High purpose and low humour collide most spectacularly in the precipitous finale to the Fifth – ‘the big one’ as Heath puts it – where the second violin abruptly tears the fabric of material ‘with indifference’ (Bartók’s marking). Their response is considered but down to earth, the Heaths to a T: ‘It’s a musical box,’ says Murray, ‘where something goes wrong in the second line. Like an ice-cream van, where the mechanics have gone wonky.’ ‘It happens in some of the most profound music of Mozart and Beethoven,’ observes Heath. ‘And then, all of a sudden they interrupt the mood – don’t take it too seriously! – before they carry on in the same vein.’

Tracing a thread or development through six works composed over a composer’s active life-span is irreducible to soundbites, but the big discovery for Heath lay in the different shades of Bartók’s slower music. ‘The contrasts between incredibly tender and heart-on-sleeve moments, generous and open, and then a bleak hopelessness, and then howls of anguish and inconsolable grief. I’m thinking of the last movement of No.6. You have these different types of expression for the turmoil inside him, and they don’t sit easily with each other.’

heath new projects © Simon WayThe Heath Quartet now finds itself on the cusp of change. Its personnel had remained constant until second violinist Cerys Jones departed last autumn ‘to pursue new musical collaborations that allow me to be a better mother… As a violinist, being in a successful string quartet is as good as it gets, but it has come with huge sacrifices for my family.’

How do three become four again? Is it a matter of sifting CVs, sitting through interviews, slotting into post? Is it more like transplant surgery to replace a lost limb? Surely you can’t advertise in a newspaper: ‘Wanted – Second Violin. GSOH and experience of living out of a suitcase essential’. Or a lonely hearts column: ‘Three players WLTM violin for foursome. Must bring own instrument.’

In fact the Artemis Quartet did just that, Heath reminds me, following the death of their violist Friedemann Weigle in 2015. Second violin Gregor Sigl switched instruments and his place was taken by Anthea Kreston. As recruitment options go, however, it’s an outlier. Heath and his colleagues took a more routine approach – ‘putting out feelers. The people we contacted were mainly those we’d come across before.’ Wolstenholme variously knew the other three from her schooling at Chetham’s in Manchester and student days at the RNCM. Five years ago, she covered for Jones’s second period of maternity leave.

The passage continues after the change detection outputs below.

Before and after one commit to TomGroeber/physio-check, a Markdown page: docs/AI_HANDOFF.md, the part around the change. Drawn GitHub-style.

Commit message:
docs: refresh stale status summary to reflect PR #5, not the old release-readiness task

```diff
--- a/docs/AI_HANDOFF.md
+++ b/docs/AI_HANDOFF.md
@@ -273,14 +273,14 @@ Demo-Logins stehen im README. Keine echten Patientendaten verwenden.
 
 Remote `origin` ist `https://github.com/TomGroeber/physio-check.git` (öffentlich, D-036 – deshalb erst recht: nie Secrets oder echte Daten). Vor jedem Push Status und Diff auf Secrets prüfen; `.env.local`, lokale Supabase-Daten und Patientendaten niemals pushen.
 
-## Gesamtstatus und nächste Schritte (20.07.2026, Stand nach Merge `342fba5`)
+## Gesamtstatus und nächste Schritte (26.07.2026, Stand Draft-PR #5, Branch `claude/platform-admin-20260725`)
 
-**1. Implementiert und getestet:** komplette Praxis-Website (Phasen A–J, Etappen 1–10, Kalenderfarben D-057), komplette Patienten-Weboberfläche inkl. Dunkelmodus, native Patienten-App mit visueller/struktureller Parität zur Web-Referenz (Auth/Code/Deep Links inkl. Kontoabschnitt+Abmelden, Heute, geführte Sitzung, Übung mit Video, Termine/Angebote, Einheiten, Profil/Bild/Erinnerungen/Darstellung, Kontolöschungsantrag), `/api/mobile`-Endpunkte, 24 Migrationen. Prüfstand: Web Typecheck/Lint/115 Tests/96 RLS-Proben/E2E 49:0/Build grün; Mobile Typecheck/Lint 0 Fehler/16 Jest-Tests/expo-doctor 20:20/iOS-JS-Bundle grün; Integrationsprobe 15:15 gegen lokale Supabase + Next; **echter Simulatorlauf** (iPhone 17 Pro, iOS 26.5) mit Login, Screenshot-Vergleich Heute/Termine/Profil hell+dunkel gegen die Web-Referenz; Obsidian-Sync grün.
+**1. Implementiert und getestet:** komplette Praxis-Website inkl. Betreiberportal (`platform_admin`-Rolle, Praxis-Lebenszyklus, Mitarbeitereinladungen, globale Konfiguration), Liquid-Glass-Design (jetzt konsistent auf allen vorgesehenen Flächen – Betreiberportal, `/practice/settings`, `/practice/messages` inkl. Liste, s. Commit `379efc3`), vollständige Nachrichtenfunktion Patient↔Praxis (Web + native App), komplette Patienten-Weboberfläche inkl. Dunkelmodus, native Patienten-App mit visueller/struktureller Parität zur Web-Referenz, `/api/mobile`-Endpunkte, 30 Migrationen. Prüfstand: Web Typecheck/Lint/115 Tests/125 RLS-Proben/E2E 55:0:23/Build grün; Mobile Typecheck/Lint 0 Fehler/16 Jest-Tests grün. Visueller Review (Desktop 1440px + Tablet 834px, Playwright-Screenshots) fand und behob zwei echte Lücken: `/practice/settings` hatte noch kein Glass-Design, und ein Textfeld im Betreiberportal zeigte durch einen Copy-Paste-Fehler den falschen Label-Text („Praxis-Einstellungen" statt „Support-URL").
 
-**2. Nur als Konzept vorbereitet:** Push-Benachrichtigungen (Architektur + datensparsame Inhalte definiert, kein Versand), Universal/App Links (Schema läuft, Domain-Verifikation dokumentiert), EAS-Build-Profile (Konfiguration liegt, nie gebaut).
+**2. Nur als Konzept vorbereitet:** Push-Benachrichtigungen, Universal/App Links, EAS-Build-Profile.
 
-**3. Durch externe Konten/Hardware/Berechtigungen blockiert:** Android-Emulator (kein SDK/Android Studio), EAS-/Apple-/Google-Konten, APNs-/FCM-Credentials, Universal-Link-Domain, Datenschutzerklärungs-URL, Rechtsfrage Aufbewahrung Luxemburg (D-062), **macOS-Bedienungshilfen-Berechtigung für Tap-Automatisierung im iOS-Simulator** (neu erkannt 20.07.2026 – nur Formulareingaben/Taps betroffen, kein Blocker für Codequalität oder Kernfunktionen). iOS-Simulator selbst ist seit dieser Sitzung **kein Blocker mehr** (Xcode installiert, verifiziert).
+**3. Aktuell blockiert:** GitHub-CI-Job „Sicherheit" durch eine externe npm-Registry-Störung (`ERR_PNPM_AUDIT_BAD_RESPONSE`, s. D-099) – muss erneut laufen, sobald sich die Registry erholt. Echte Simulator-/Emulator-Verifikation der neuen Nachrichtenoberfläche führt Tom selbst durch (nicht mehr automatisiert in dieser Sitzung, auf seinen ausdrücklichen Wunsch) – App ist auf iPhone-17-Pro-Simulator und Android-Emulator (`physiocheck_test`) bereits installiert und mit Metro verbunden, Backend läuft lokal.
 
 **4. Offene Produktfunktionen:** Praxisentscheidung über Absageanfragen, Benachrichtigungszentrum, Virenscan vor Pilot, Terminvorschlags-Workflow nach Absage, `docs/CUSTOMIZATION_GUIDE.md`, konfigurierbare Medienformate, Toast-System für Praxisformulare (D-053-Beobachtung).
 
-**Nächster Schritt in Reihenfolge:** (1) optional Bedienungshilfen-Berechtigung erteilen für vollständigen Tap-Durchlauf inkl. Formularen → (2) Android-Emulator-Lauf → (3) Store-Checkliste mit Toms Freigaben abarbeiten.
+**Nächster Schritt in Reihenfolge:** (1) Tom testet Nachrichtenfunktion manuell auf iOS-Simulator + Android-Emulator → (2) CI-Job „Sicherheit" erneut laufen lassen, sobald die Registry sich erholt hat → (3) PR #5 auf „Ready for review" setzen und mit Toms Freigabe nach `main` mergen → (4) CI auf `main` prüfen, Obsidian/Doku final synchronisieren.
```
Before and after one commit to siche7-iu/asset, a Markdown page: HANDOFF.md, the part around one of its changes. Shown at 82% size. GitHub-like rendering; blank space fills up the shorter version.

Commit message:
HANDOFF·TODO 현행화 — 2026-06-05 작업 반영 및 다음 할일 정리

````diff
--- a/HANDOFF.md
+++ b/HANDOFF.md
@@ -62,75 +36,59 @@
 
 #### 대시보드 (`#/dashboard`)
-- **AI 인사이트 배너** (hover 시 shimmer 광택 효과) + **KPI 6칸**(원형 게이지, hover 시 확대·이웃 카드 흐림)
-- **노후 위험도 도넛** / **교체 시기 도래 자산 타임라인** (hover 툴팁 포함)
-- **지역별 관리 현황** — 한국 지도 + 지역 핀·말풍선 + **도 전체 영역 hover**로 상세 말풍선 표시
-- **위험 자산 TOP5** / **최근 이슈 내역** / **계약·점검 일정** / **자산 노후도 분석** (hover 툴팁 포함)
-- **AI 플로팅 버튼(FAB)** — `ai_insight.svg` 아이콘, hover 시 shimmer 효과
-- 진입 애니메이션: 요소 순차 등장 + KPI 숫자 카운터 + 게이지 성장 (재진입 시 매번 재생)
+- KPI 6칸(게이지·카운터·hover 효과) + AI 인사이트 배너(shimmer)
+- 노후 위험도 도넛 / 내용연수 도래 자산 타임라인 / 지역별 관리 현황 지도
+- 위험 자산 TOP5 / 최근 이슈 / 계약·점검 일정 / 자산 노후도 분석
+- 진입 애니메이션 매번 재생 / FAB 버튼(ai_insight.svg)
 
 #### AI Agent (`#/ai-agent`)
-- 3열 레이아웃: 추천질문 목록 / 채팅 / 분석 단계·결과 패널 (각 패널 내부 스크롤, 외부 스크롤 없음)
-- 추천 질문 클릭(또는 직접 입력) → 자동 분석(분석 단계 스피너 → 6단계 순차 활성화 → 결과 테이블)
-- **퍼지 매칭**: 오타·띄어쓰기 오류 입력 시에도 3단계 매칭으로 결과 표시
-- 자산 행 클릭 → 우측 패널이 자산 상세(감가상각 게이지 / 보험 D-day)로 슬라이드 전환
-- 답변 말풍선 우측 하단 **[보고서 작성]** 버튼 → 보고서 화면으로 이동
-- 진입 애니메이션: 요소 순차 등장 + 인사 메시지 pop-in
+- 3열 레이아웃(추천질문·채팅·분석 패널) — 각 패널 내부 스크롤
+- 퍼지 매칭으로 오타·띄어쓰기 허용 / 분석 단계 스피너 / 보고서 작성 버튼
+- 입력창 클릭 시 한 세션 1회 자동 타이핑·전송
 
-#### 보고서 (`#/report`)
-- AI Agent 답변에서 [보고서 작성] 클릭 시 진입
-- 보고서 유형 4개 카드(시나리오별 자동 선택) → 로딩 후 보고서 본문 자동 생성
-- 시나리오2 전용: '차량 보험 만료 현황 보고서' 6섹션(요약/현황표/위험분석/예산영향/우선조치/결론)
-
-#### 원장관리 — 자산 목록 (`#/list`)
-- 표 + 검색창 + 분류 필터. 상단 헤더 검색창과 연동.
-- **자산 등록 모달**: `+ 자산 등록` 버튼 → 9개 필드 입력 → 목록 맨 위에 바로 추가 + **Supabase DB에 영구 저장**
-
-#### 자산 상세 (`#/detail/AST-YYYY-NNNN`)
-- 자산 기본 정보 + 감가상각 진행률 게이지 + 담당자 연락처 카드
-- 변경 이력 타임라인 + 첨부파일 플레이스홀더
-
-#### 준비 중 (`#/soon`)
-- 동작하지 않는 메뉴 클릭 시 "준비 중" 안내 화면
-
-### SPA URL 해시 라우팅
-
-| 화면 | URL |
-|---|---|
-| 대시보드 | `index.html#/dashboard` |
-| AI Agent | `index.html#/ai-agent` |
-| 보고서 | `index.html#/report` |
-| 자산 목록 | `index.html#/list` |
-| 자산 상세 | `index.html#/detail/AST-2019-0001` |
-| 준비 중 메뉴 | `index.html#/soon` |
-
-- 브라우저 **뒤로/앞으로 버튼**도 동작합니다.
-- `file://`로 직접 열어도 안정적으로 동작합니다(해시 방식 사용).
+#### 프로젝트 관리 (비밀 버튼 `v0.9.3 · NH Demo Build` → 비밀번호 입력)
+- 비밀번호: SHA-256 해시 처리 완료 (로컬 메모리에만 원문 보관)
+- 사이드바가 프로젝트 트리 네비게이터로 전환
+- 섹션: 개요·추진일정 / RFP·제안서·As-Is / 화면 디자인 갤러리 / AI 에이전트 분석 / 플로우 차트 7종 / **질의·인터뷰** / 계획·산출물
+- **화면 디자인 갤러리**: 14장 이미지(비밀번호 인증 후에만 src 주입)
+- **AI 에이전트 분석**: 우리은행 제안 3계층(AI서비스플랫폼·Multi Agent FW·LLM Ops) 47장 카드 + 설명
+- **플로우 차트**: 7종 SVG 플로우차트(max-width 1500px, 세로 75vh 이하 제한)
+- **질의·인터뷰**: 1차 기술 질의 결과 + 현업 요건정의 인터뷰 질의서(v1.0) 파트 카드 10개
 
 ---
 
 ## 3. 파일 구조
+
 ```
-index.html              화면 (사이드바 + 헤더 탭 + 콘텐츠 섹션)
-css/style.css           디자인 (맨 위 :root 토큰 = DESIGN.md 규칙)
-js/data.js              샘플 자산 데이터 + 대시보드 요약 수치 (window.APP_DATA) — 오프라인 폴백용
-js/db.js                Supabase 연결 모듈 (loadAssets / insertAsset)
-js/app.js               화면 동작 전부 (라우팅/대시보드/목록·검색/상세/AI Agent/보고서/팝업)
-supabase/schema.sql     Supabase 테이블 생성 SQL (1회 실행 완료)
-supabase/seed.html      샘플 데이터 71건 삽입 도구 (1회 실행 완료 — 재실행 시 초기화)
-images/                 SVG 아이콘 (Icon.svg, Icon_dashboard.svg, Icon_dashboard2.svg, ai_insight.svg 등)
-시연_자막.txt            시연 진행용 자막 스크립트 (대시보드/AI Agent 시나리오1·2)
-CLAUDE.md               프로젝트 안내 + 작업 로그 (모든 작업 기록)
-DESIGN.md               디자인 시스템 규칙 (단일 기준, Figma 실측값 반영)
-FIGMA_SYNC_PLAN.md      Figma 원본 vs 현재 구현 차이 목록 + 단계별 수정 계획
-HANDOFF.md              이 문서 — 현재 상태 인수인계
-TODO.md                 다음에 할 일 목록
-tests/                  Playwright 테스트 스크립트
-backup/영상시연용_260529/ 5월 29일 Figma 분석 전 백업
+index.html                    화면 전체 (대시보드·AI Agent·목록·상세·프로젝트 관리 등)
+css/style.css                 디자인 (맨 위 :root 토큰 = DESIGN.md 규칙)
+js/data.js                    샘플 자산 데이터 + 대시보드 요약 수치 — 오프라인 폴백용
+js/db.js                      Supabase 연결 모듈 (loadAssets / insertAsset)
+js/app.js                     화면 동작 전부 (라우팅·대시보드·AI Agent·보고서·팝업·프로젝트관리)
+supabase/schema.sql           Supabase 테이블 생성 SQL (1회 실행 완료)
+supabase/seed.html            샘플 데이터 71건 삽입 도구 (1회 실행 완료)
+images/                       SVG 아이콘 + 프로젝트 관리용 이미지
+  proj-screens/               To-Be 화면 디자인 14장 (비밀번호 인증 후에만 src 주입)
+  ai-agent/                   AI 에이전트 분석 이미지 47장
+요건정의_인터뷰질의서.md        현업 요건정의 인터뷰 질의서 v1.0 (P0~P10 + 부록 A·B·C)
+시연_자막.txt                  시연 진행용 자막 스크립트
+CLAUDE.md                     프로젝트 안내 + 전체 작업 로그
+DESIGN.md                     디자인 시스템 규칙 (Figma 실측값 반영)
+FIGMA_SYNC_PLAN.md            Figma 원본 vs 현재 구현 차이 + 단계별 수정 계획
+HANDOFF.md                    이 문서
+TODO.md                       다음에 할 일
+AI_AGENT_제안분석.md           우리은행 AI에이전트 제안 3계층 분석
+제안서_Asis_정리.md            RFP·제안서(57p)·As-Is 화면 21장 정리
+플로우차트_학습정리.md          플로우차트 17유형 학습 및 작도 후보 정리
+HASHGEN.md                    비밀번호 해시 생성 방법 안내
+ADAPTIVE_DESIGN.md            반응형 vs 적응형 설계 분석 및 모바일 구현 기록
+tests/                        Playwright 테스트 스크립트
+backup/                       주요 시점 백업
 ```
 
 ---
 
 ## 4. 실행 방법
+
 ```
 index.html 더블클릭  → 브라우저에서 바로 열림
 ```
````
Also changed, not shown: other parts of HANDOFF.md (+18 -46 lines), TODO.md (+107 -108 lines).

The Heath’s remaining members lined up a few contenders and issued invitations to come and rehearse. So Wolstenholme joined them one day in November for a session at Pomeroy’s house: they played through some Mozart and Dvořák: ‘We exchanged some comments,’ she recalls, ‘but it was by no means intense rehearsal.’ She was taken on for a trial patch of concerts, but the decision was evidently an easy one to make. ‘The three of us met up at Pret a Manger in St Pancras station before catching the Eurostar early one morning in February,’ says Murray, ‘and it was a very brief meeting indeed – a few minutes – to confirm that we wanted Sara to join the quartet.’

Before their break, the Quartet undertook an intensive tour of Germany; the new line-up has given just ten concerts together, so they are still in the early stages of adjustment. According to Murray, ‘the quartet has an identity which will change slightly but also stay the same. Sara brings a new, slightly different way of working.’ Such as? ‘I bring almonds!’ jokes Wolstenholme, but Murray adds that ‘when we’re in rehearsal there’s even more sense of what we want to get done rather than turning up and seeing how it goes. There’s more of a sense of homework.’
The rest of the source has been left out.